The placement was beneficial to my skills development in terms of being able to show that I can utilise the skills I use while studying for my PhD in an alternative and practical context. In particular I developed skills in being able to convey difficult and complex policy in understandable language to non-specialists. This included the written briefing for the Committee’s inquiry into the meningitis B vaccine. I worked closely with specialists in the House of Commons Library to prepare briefings which covered the technical areas of the vaccine in a manner which was accessible to MPs with no specialist background knowledge.

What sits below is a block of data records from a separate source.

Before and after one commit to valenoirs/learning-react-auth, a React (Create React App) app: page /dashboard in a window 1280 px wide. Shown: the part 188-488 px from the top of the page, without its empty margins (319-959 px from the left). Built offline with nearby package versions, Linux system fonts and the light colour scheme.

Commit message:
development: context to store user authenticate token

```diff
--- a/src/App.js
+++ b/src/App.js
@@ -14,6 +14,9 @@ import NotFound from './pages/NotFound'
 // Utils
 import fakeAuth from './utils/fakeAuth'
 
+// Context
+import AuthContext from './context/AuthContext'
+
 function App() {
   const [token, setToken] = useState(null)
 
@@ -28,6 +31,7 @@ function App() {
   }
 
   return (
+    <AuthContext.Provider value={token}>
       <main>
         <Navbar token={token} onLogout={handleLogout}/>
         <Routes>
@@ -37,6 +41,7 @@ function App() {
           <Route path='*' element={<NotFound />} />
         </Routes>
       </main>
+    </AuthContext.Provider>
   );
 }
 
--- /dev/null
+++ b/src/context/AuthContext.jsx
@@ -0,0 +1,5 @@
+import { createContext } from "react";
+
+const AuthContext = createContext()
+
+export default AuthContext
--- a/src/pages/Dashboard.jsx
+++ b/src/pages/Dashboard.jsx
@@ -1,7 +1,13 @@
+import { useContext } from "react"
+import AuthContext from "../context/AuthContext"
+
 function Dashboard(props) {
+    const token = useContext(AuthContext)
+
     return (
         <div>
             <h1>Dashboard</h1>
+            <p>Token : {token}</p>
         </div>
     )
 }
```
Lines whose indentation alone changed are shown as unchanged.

The placement was also valuable for me in terms of gaining a better understanding of the ethos of select committees. There is a difference between reading about the operation of committees in a book and witnessing it for yourself. This included an insight in to: how committees meetings actually work; the relationship between the Committee and its staff; the role of the chair and their importance; how committees undertake inquiries, oral evidence sessions and how they prepare and publish reports. Finally, as mentioned above, I was also able to experience and learn about the process of joint working between Committees and the rules and procedures which impact upon Committees.

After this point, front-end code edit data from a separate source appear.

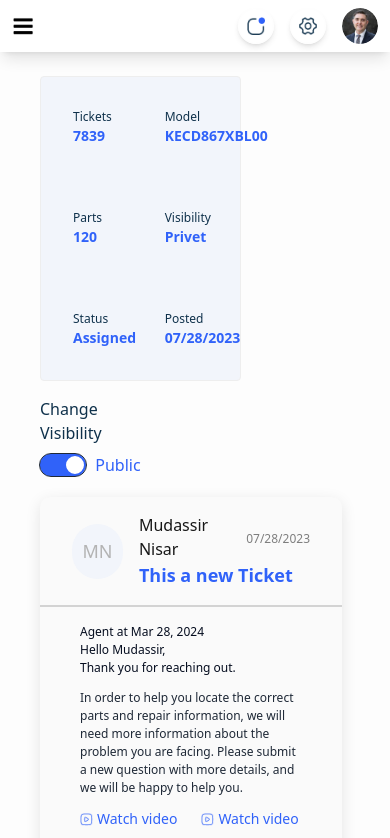
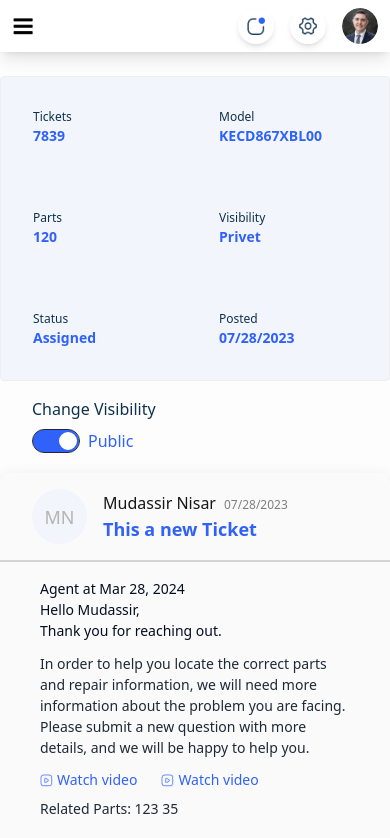
Before and after one commit to roushan-sheik/macaan-ai, a Next.js app: page / in a window 390 px wide. Shown: the top 838 px of the page. Built offline with nearby package versions, Linux system fonts and the light colour scheme.

Commit message:
add: pixel perfect responsive design ui

```diff
--- a/src/app/globals.css
+++ b/src/app/globals.css
@@ -25,7 +25,7 @@
 }
 
 p {
-  font-size: 12px; /* Smaller font size for tablets */
+  font-size: 14px; /* Smaller font size for tablets */
 }
 
 /* Media query for extra-large devices (min width 1440px) */
--- a/src/components/Container.tsx
+++ b/src/components/Container.tsx
@@ -1,7 +1,7 @@
 import React, { ReactNode } from "react";
 
 const Container = ({ children }: { children: ReactNode }) => {
-  return <div className="mr-12 ml-10">{children}</div>;
+  return <div className="lg:mr-12 lg:ml-10">{children}</div>;
 };
 
 export default Container;
--- a/src/components/UI/dashboard/main/ContentHeader.tsx
+++ b/src/components/UI/dashboard/main/ContentHeader.tsx
@@ -7,20 +7,27 @@ const ContentHeader = () => {
     <Container>
       <div className="flex flex-col lg:flex-row justify-between ">
         {/* right side  button box  */}
-        <div className="grid grid-cols-2 lg:grid-cols-6 bg-[#F2F5FB] w-8/12  pr-4 mt-6 mb-4 border border-[#EEEEEE] rounded basis-[65%] ">
+        <div className="grid grid-cols-2 lg:grid-cols-8 bg-[#F2F5FB] lg:w-8/12 w-full  pr-4 mt-6 mb-4 border border-[#EEEEEE] rounded basis-[65%] ">
           {contentHeadersData.map((item) => (
-            <div className="flex flex-col p-8" key={item.title}>
-              <p className="text-[#0F314B] text-xs ">{item.title}</p>
-              <h4 className="text-[#3062F9] text-[14px] font-semibold">
+            <div
+              className={`flex flex-col p-8 ${
+                item.title === "Model" && "lg:col-span-2"
+              } ${item.title === "Posted" && "lg:col-span-2 lg:items-center"} `}
+              key={item.title}
+            >
+              <p className="text-[#0F314B]  text-xs ">{item.title}</p>
+              <h3 className="text-[#3062F9] text-[14px] font-semibold">
                 {item.label}
-              </h4>
+              </h3>
             </div>
           ))}
         </div>
         {/* right side  button box  */}
-        <div className=" w-4/12 flex-1 flex justify-center items-end flex-col  gap-2  basis-[35%]">
-          <p className="text-base text-[#0F314B]">Change Visibility</p>
-          <div className="flex items-center gap-2">
+        <div className=" w-4/12 flex-1 lg:pl-0 pl-8 flex justify-center lg:items-end flex-col  gap-2  basis-[35%]">
+          <p className="text-base text-nowrap text-[#0F314B]">
+            Change Visibility
+          </p>
+          <div className="flex items-center  gap-2">
             <input
               type="checkbox"
               className="toggle  bg-white [--tglbg:#3062F9] hover:bg-white"
--- a/src/components/UI/dashboard/sidebar/Lists.tsx
+++ b/src/components/UI/dashboard/sidebar/Lists.tsx
@@ -13,7 +13,7 @@ export const Lists = () => {
           key={index}
         >
           <Image src={list.label as string} width={20} height={20} alt="Icon" />
-          <span className="text-xs lg:text-base">{list.key}</span>
+          <h3 className="">{list.key}</h3>
         </div>
       ))}
     </div>
```
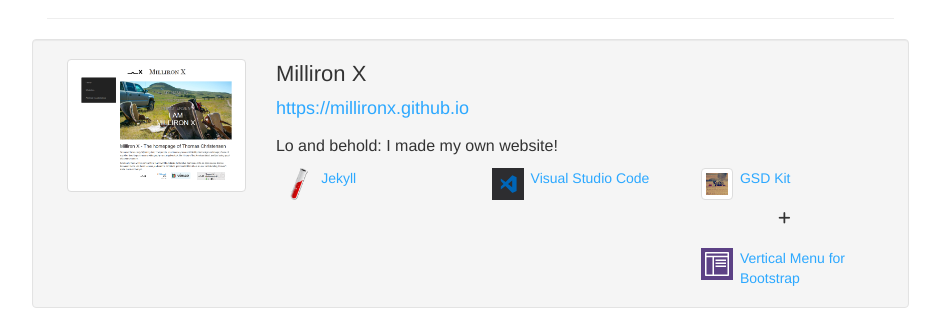
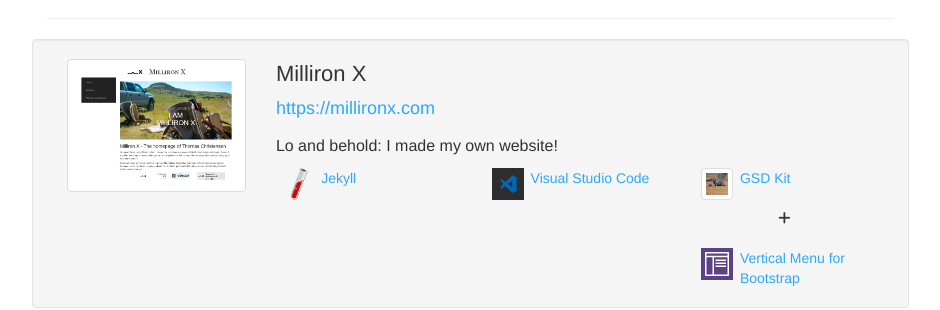
Before and after one commit to MillironX/millironx.github.io, a Jekyll site: the page built from Websites.html, in a window 1280 px wide. Shown: the part 1017-1327 px from the top of the page, without its empty margins (316-1256 px from the left). Built offline with Jekyll 4.4.1, drawn with Linux system fonts in a browser that asks for light colours; nearby versions of some CDN libraries; comment, search, counter and statistics services are not loaded.

Commit message:
Remove references to the Github pages URL

```diff
--- a/Websites.html
+++ b/Websites.html
@@ -63,7 +63,7 @@ motto: Websites
     </div>
     <div class="col-md-9">
         <h4 class="small-margins">Milliron X</h4>
-        <h5><a href="https://millironx.github.io">https://millironx.github.io</a></h5>
+        <h5><a href="https://millironx.com">https://millironx.com</a></h5>
         <p>
             Lo and behold: I made my own website!
         </p>
--- a/_config.yml
+++ b/_config.yml
@@ -20,7 +20,7 @@ description: >- # this means to ignore newlines until "baseurl:"
   my work in academia as a Chemical Engineer, as a ranch kid in Wyoming,
   and as filmmaker.
 baseurl: "" # the subpath of your site, e.g. /blog
-url: "https://millironx.github.io" # the base hostname & protocol for your site, e.g. http://example.com
+url: "https://millironx.com" # the base hostname & protocol for your site, e.g. http://example.com
 twitter_username: ""
 github_username:  millironx
 
```
Also changed, not shown: _layouts/default.html (+0 -17 lines).
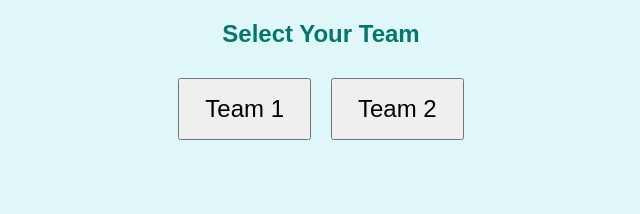
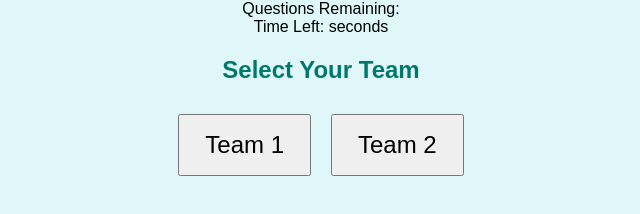
Before and after one commit to alkloihd/Lodhiataboo, a plain HTML site: page index.html in a window 1280 px wide. Both pictures are taken after a click on the button "Start Game". Shown: the whole page, without its empty margins (319-959 px from the left). Drawn offline with Linux system fonts and the light colour scheme.

Commit message:
Update index.html

```diff
--- a/index.html
+++ b/index.html
@@ -35,6 +35,11 @@
 
     <!-- Game Screen -->
     <div id="game-screen" style="display: none;">
+        <!-- Top Bar with Questions Remaining -->
+        <div id="top-bar">
+            <div id="questions-remaining">Questions Remaining: <span id="remaining-count"></span></div>
+            <div id="timer-display">Time Left: <span id="time-left"></span> seconds</div>
+        </div>
         <!-- Team Selection -->
         <div id="team-selection">
             <h2>Select Your Team</h2>
@@ -42,7 +47,6 @@
         </div>
         <!-- Card Display -->
         <div id="card" style="display: none;">
-            <div id="timer">Time Left: <span id="time-left"></span> seconds</div>
             <div id="word-to-guess" class="underlined"></div>
             <ul id="related-words"></ul>
             <!-- Clue Words Used -->
```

The placement was also beneficial for my research. I am grateful to have had the opportunity to undertake ten hours of scoping interviews. During the four month placement I undertook interviews with clerks from both Houses of Parliament, the Head of the House of Commons Scrutiny Unit and staff from Speakers Counsel and the House of Commons legal team (who had previously worked on post-legislative scrutiny inquiries). In particular these scoping interviews focused upon: how post-legislative scrutiny is defined; what guidance if any is available to committees; how do they decide what to scrutinise; what ways of undertaking post-legislative scrutiny are there; do committees monitor the implementation of recommendations and how does the formal process of government memoranda operate. These interviews were not just beneficial for scoping purposes but also in terms of networking, in terms of making contacts who can be approached at a later date for a formal interview and finally in terms of putting my research on Parliament’s radar. These interviews have been valuable in guiding and finalising my research design as I was able to pick up on key themes that I was not aware of before. The placement was thus a great success, for my skills development, for gaining a practical understanding of how committees operate but also in helping to shape and guide my research.

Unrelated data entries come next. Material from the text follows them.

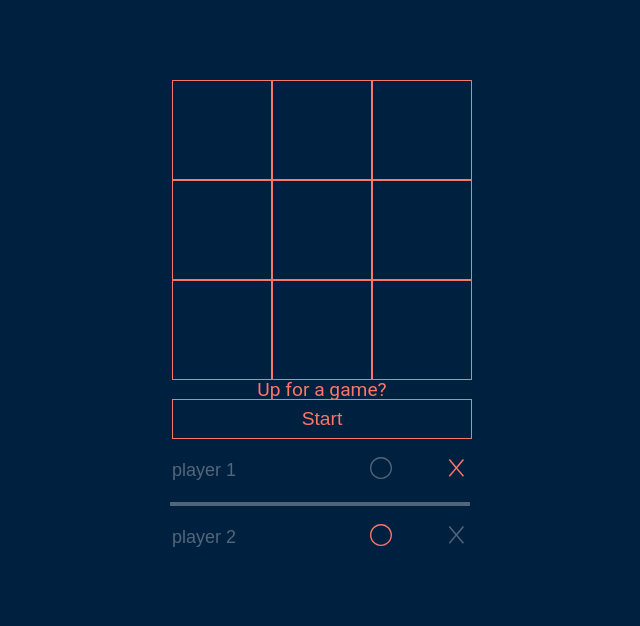
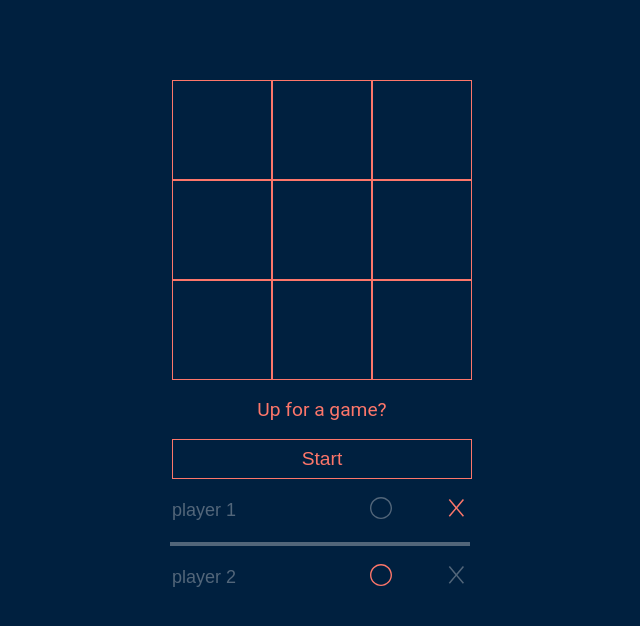
Before and after one commit to CharlesIvia/tic-tac-toe, a plain HTML site: page index.html in a window 1280 px wide. Shown: the whole page, without its empty margins (318-958 px from the left). Drawn offline with Linux system fonts and the light colour scheme.

Commit message:
Adjusted h4 & button margin to counter reset.css changes

```diff
--- a/style.css
+++ b/style.css
@@ -76,6 +76,7 @@ button:disabled {
     background: none;
     padding: 4px;
     border: 0.15vmax solid var(--primary-colour);
+    margin-top: 20px;
 }
 
 #start-game:hover {
@@ -159,6 +160,7 @@ button:disabled {
 
     h4 {
         font-size: larger;
+        margin-top: 20px;
     }
 
     svg {
```
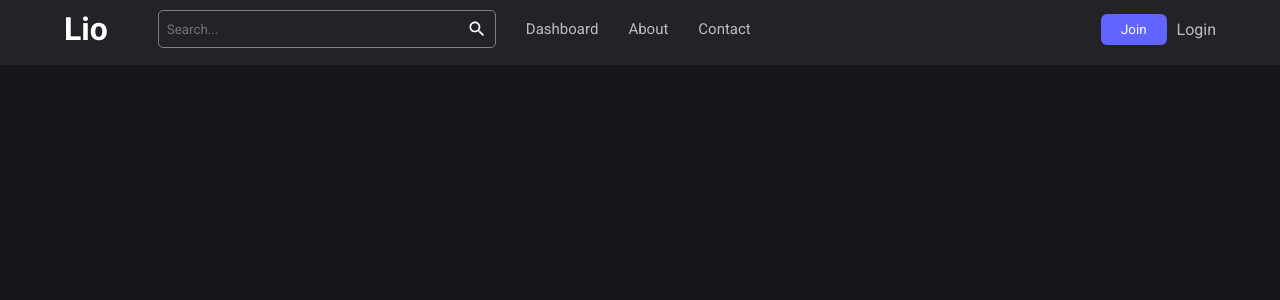
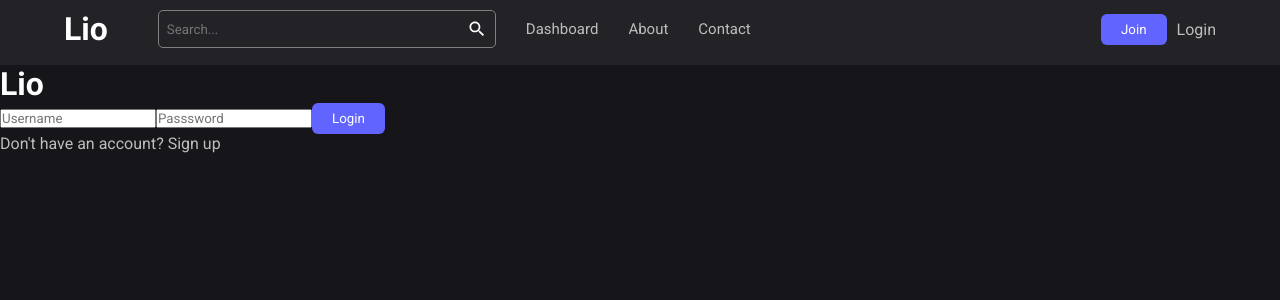
Before and after one commit to Manuel-heav/LIO, a React (Create React App) app in the folder client/: page /login in a window 1280 px wide. Shown: the top 300 px of the page. Built offline with nearby package versions, Linux system fonts and the light colour scheme.

Commit message:
working on login

```diff
--- a/client/src/components/Login.jsx
+++ b/client/src/components/Login.jsx
@@ -3,7 +3,11 @@ import React from 'react'
 const Login = () => {
   return (
     <div className="login">
-
+      <h1>Lio</h1>
+      <input type="text" placeholder="Username" />
+      <input type="password" placeholder="Passsword" />
+      <button>Login</button>
+      <p>Don't have an account? Sign up</p>
     </div>
   )
 }
```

During the placement I also had other opportunities to explore the work of Parliament, from touring the Parliamentary Archives and the House of Commons Library to spending time with Hansard, experiencing the amount of time and effort that goes into transcribing parliamentary proceedings especially during Prime Minister’s Questions.
It was a pleasure to work with the Committee and its secretariat and I would happily do so again without a second thought. It was a fantastic experience and I can’t recommend this scheme highly enough.
Applications are now open for up to two PSA/House of Commons Committee Office Placements for the 2016/17 academic year – deadline 1 September 2016. You can find out more about these placements here.
About the author
Tom Caygill is an ESRC-funded PhD student in the School of Geography, Politics and Sociology at Newcastle University. His main interests are the scrutiny of government, the legislative process and parliamentary reform. He tweets @thomascaygill.